Mrs. Obama: School counselor among country’s toughest jobs

First Lady Michelle Obama addresses members of the American School Counselor Association during their annual conference in Lake Buena Vista, Fla., on Tuesday. AP photo.

First Lady Michelle Obama addresses members of the American School Counselor Association during their annual conference in Lake Buena Vista, Fla., on Tuesday. Photo by Phelan M. Ebenhack / The Associated Press.

School counselors — that oft-maligned group expected to perform emotional triage, academic guidance and college advising for millions of students every year — are attracting increased attention from some pretty high-profile folks.

First Lady Michelle Obama noted earlier this month:

While we talk a great deal about the role of teachers and principals and parents in preparing kids for higher education, often, engaged school counselors … are the deciding factor in whether young people attend college or not.

She reeled off a typical counselor’s day: Perhaps ministering to a girl who’s been bullied, then dealing with “the kid who’s been kicked out of every class.” Later, meeting with a distrustful parent and finally, trying to convince a promising student who refuses to apply to college, that “she has what it takes to succeed in life.”


Comments | More in News | Topics: counselors, Michelle Obama, Obama

January 28, 2014 at 7:27 PM

Education highlights from Obama’s State of the Union address

Photo by Alex Wong / Getty Images

Photo by Alex Wong / Getty Images

The following are some education-related highlights from Obama’s 2014 State of the Union address, delivered Tuesday at the U.S. Capitol. The excerpts are from a full text version of the president’s prepared remarks, as distributed by the Associated Press.


Today in America, a teacher spent extra time with a student who needed it, and did her part to lift America’s graduation rate to its highest level in more than three decades.
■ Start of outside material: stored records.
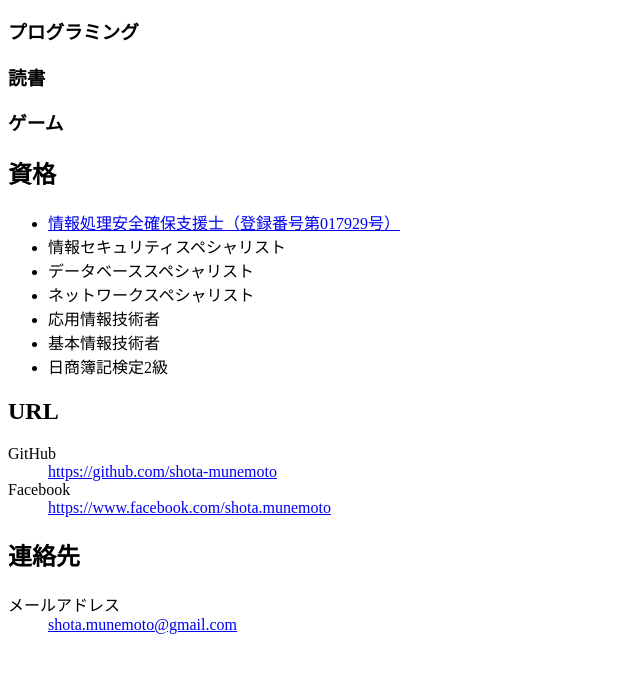
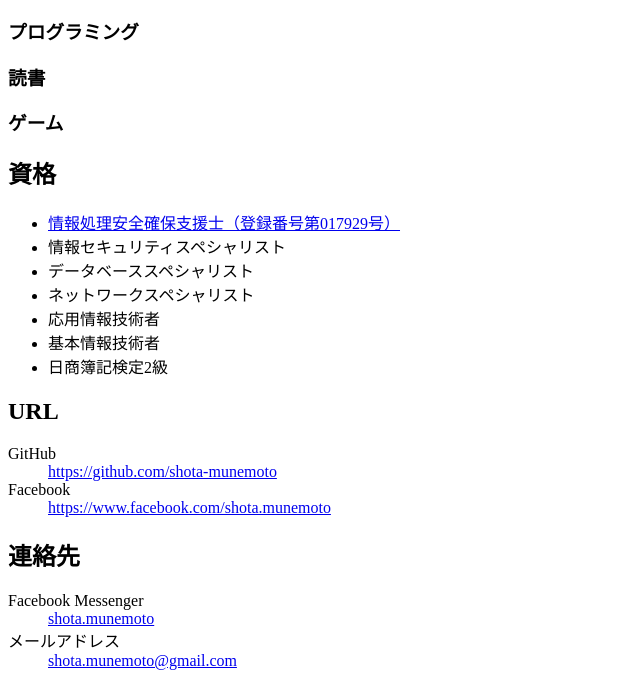
Before and after one commit to shota-munemoto/shota-munemoto.github.io, a plain HTML site: page index.html in a window 1280 px wide. Shown: the part 118-804 px from the top of the page, without its empty margins (0-640 px from the left). Drawn offline with Linux system fonts and the light colour scheme.

Commit message:
add facebook messenger link

```diff
--- a/index.html
+++ b/index.html
@@ -39,6 +39,10 @@
     </dl>
     <h2>連絡先</h2>
     <dl>
+        <dt>Facebook Messenger</dt>
+        <dd>
+            <a href="https://m.me/shota.munemoto">shota.munemoto</a>
+        </dd>
         <dt>メールアドレス</dt>
         <dd>
             <a href="mailto:shota.munemoto@gmail.com">shota.munemoto@gmail.com</a>
```
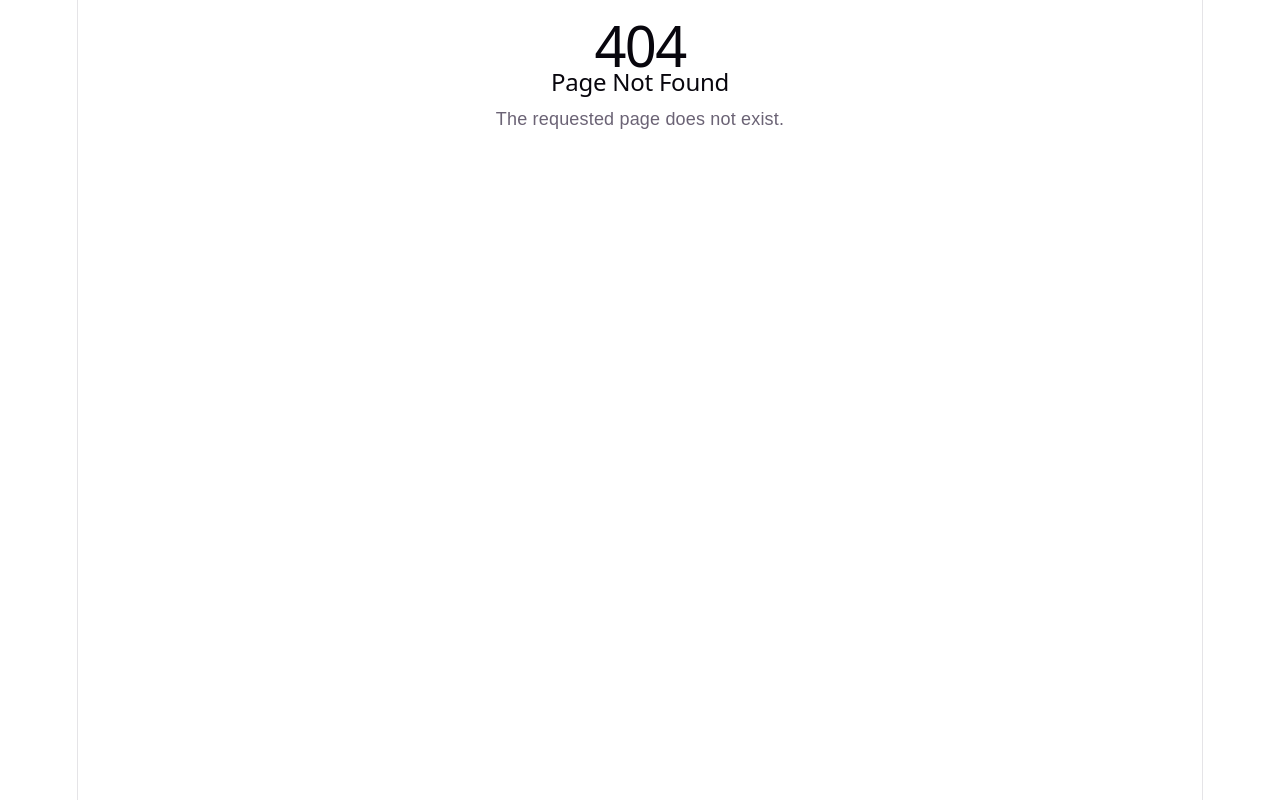
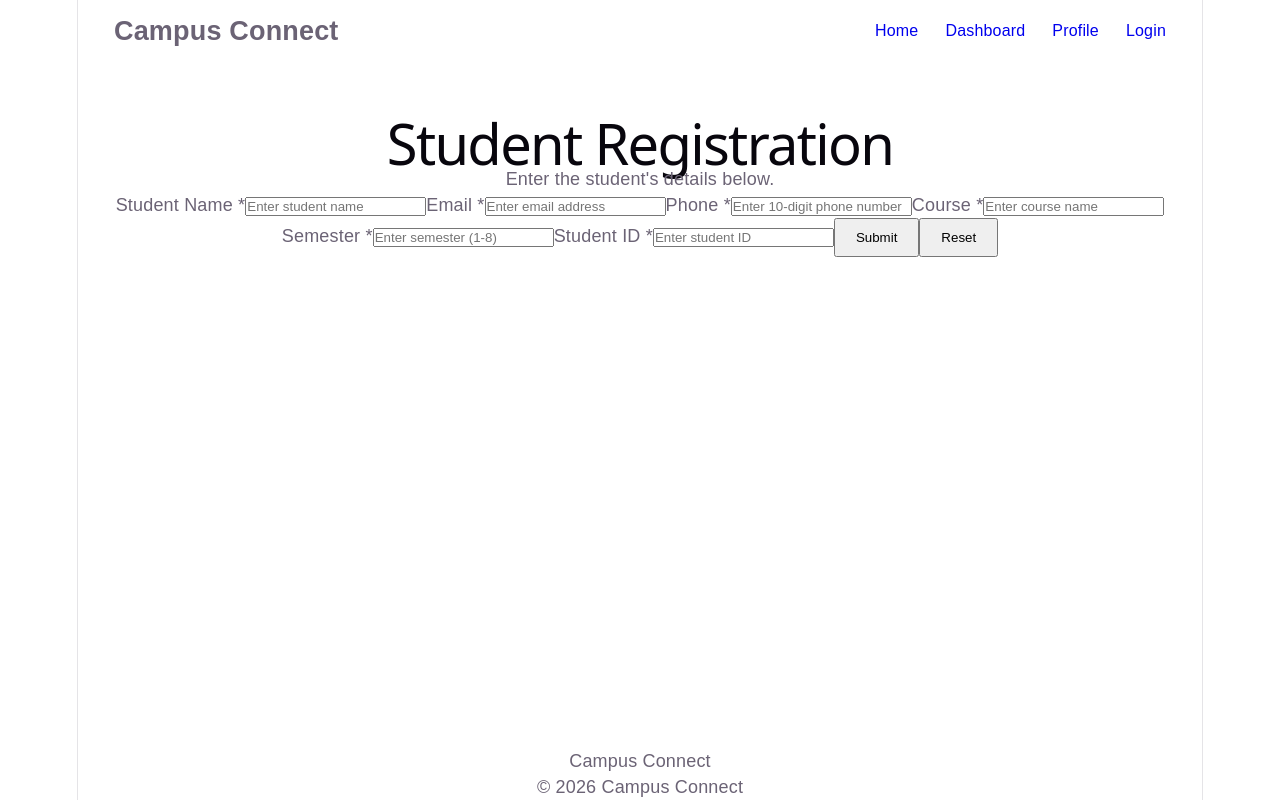
Before and after one commit to POLORAJ/CampusConnect, a React (Vite) app in the folder client/: page /student-registration in a window 1280 px wide. Before the commit this address had no page. Built offline with nearby package versions, Linux system fonts and the light colour scheme.

Commit message:
Complete Sprint 10 student registration form

```diff
--- /dev/null
+++ b/client/src/pages/StudentRegistration/StudentRegistration.jsx
@@ -0,0 +1,244 @@
+import { useState } from "react";
+
+function StudentRegistration() {
+  // Form state
+  const [formData, setFormData] = useState({
+    studentName: "",
+    email: "",
+    phone: "",
+    course: "",
+    semester: "",
+    studentId: "",
+  });
+
+  // Error state
+  const [errors, setErrors] = useState({});
+
+  // Success message
+  const [success, setSuccess] = useState("");
+
+  // Handle input changes
+  const handleChange = (e) => {
+    const { name, value } = e.target;
+
+    setFormData({
+      ...formData,
+      [name]: value,
+    });
+
+    // Remove error when user starts correcting the field
+    setErrors({
+      ...errors,
+      [name]: "",
+    });
+
+    // Remove success message when editing again
+    setSuccess("");
+  };
+
+  // Validate and submit form
+  const handleSubmit = (e) => {
+    e.preventDefault();
+
+    const newErrors = {};
+
+    // Student Name validation
+    if (!formData.studentName.trim()) {
+      newErrors.studentName = "Student name is required.";
+    } else if (formData.studentName.trim().length < 2) {
+      newErrors.studentName = "Student name must contain at least 2 characters.";
+    }
+
+    // Email validation
+    if (!formData.email.trim()) {
+      newErrors.email = "Email is required.";
+    } else if (!/^[^\s@]+@[^\s@]+\.[^\s@]+$/.test(formData.email)) {
+      newErrors.email = "Please enter a valid email address.";
+    }
+
+    // Phone validation
+    if (!formData.phone.trim()) {
+      newErrors.phone = "Phone number is required.";
+    } else if (!/^\d{10}$/.test(formData.phone)) {
+      newErrors.phone = "Phone number must contain exactly 10 digits.";
+    }
+
+    // Course validation
+    if (!formData.course.trim()) {
+      newErrors.course = "Course is required.";
+    }
+
+    // Semester validation
+    if (!formData.semester.trim()) {
+      newErrors.semester = "Semester is required.";
+    } else if (
+      !/^[1-8]$/.test(formData.semester)
+    ) {
+      newErrors.semester = "Semester must be between 1 and 8.";
+    }
+
+    // Student ID validation
+    if (!formData.studentId.trim()) {
+      newErrors.studentId = "Student ID is required.";
+    }
+
+    // Store errors
+    setErrors(newErrors);
+
+    // If there are no errors
+    if (Object.keys(newErrors).length === 0) {
+      console.log("Student Data:", formData);
+
+      setSuccess("Student registered successfully!");
+
+      // Reset form after successful submission
+      setFormData({
+        studentName: "",
+        email: "",
+        phone: "",
+        course: "",
+        semester: "",
+        studentId: "",
+      });
+    }
+  };
+
+  // Reset form manually
+  const handleReset = () => {
+    setFormData({
+      studentName: "",
+      email: "",
+      phone: "",
+      course: "",
+      semester: "",
+      studentId: "",
+    });
+
+    setErrors({});
+    setSuccess("");
+  };
+
+  return (
+    <div className="form-container">
+      <h1>Student Registration</h1>
+
+      <p>Enter the student's details below.</p>
+
+      <form onSubmit={handleSubmit}>
+
+        {/* Student Name */}
+        <label>Student Name *</label>
+
+        <input
+          type="text"
+          name="studentName"
+          value={formData.studentName}
+          onChange={handleChange}
+          placeholder="Enter student name"
+        />
+
+        {errors.studentName && (
+          <p className="error">{errors.studentName}</p>
+        )}
+
+
+        {/* Email */}
+        <label>Email *</label>
+
+        <input
+          type="email"
+          name="email"
+          value={formData.email}
+          onChange={handleChange}
+          placeholder="Enter email address"
+        />
+
+        {errors.email && (
+          <p className="error">{errors.email}</p>
+        )}
+
+
+        {/* Phone */}
+        <label>Phone *</label>
+
+        <input
+          type="text"
+          name="phone"
+          value={formData.phone}
+          onChange={handleChange}
+          placeholder="Enter 10-digit phone number"
+        />
+
+        {errors.phone && (
+          <p className="error">{errors.phone}</p>
+        )}
+
+
+        {/* Course */}
+        <label>Course *</label>
+
+        <input
+          type="text"
+          name="course"
+          value={formData.course}
+          onChange={handleChange}
+          placeholder="Enter course name"
+        />
+
+        {errors.course && (
+          <p className="error">{errors.course}</p>
+        )}
+
+
+        {/* Semester */}
+        <label>Semester *</label>
+
+        <input
+          type="text"
+          name="semester"
+          value={formData.semester}
+          onChange={handleChange}
+          placeholder="Enter semester (1-8)"
+        />
+
+        {errors.semester && (
+          <p className="error">{errors.semester}</p>
+        )}
+
+
+        {/* Student ID */}
+        <label>Student ID *</label>
+
+        <input
+          type="text"
+          name="studentId"
+          value={formData.studentId}
+          onChange={handleChange}
+          placeholder="Enter student ID"
+        />
+
+        {errors.studentId && (
+          <p className="error">{errors.studentId}</p>
+        )}
+
+
+        {/* Buttons */}
+        <button type="submit">
+          Submit
+        </button>
+
+        <button type="button" onClick={handleReset}>
+          Reset
+        </button>
+
+      </form>
+
+      {/* Success Message */}
+      {success && (
+        <p className="success">{success}</p>
+      )}
+    </div>
+  );
+}
+
+export default StudentRegistration;
--- a/client/src/routes/AppRoutes.jsx
+++ b/client/src/routes/AppRoutes.jsx
@@ -4,6 +4,7 @@ import Home from '../pages/Home/Home';
 import Login from '../pages/Login/Login';
 import Dashboard from '../pages/Dashboard/Dashboard';
 import Profile from '../pages/Profile/Profile';
+import StudentRegistration from '../pages/StudentRegistration/StudentRegistration';
 import NotFound from '../pages/NotFound/NotFound';
 import MainLayout from '../layouts/MainLayout';
 
@@ -14,6 +15,10 @@ function AppRoutes() {
         <Route path="/" element={<Home />} />
         <Route path="/dashboard" element={<Dashboard />} />
         <Route path="/profile" element={<Profile />} />
+        <Route
+          path="/student-registration"
+          element={<StudentRegistration />}
+        />
       </Route>
 
       <Route path="/login" element={<Login />} />
```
Five years ago, we set out to change the odds for all our kids. We worked with lenders to reform student loans, and today, more young people are earning college degrees than ever before. Race to the Top, with the help of governors from both parties, has helped states raise expectations and performance. Teachers and principals in schools from Tennessee to Washington, D.C., are making big strides in preparing students with skills for the new economy – problem solving, critical thinking, science, technology, engineering, and math.

Some of this change is hard. It requires everything from more challenging curriculums and more demanding parents to better support for teachers and new ways to measure how well our kids think, not how well they can fill in a bubble on a test. But it’s worth it – and it’s working.


Comments | More in News | Topics: early ed, higher ed, Obama

January 17, 2014 at 5:00 AM

State college presidents offer up ideas at White House summit

The Obama administration put the spotlight Thursday on helping more low-income students go to college, and three Washington state college presidents were among the invited guests who shared lessons from their campuses.

Amy Goings

Amy Goings

Amy Goings, president of Kirkland’s Lake Washington Institute of Technology (LWIT), discussed the way the college — one of the state’s 34 public community and technical colleges — has redesigned developmental courses to make them more relevant to students, based on the career path they’re pursuing.

Developmental courses are sometimes called remedial courses because they are taken by students who don’t have the skills yet to do college-level work

An example of how LWIT has redesigned a course to make it more relevant: In the auto repair technician program, a math instructor teaches math skills by using problems drawn right from the shop floor — the kinds that students will have to solve routinely as auto technicians. “He (the instructor) even shies away from the term ‘math,'” she said.


Comments | More in News | Topics: higher ed, Lake Washington Institute of Technology, Obama